Breast cancer is one of the leading causes of cancer death among women. The risk of breast cancer typically increases with age in most countries. The chief exception is Japan, where the incidence of breast cancer increases in women aged 30 to 50 years old, peaks at the age of 50, and then declines.1
Early detection can improve cancer survival and simplify patients’ treatment. This has led to the introduction of screening programs in many countries so that signs of breast cancer can be detected at an early stage.
Mammography is currently used routinely in population based screening programs to check for signs of breast cancer in women aged 50 years and older. The technique is relatively simple, cost-effective, and has been shown to reduce mortality by more than 20%. Some studies show a reduction in mortality of up to 30% or even 40%.2-5
The sensitivity of mammography is, however, lower in younger women and in Asian women. Women in these groups tend to have dense breasts, but inherent limitations in mammography limit its ability to depict masses in dense breast tissue. This poses a significant problem to breast screening programs in Japan.

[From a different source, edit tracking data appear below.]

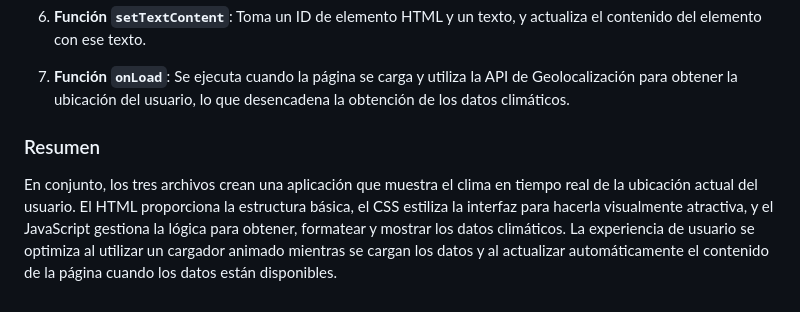
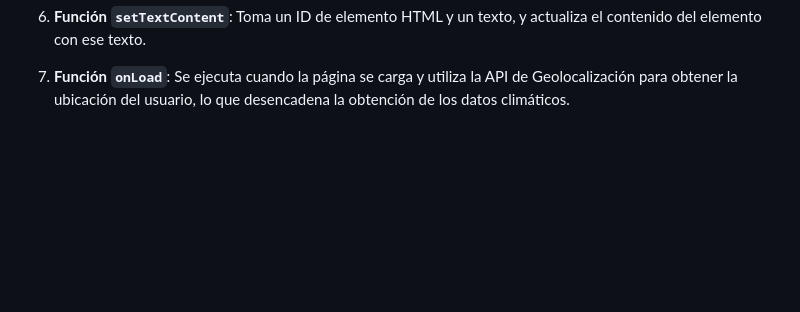
Before and after one commit to AntonioMonzo4/APP_TIEMPO_EN_TU_ZONA, a Markdown page: README.md, the part around the change. Drawn GitHub-style; blank space fills up the shorter version.

```diff
--- a/README.md
+++ b/README.md
@@ -33,7 +33,3 @@ El archivo JavaScript es el núcleo funcional de la aplicación. Contiene la ló
 6. **Función `setTextContent`**: Toma un ID de elemento HTML y un texto, y actualiza el contenido del elemento con ese texto.
 
 7. **Función `onLoad`**: Se ejecuta cuando la página se carga y utiliza la API de Geolocalización para obtener la ubicación del usuario, lo que desencadena la obtención de los datos climáticos.
-
-### Resumen
-
-En conjunto, los tres archivos crean una aplicación que muestra el clima en tiempo real de la ubicación actual del usuario. El HTML proporciona la estructura básica, el CSS estiliza la interfaz para hacerla visualmente atractiva, y el JavaScript gestiona la lógica para obtener, formatear y mostrar los datos climáticos. La experiencia de usuario se optimiza al utilizar un cargador animado mientras se cargan los datos y al actualizar automáticamente el contenido de la página cuando los datos están disponibles.
```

Not only do Japanese women tend to have dense breast tissue, but the incidence of breast cancer is also higher in younger Japanese women, particularly those in the 40- to 49-year-old age group. This has prompted manufacturers and government authorities to seek out a more suitable imaging modality, or combination of modalities, to deliver breast care in Japan.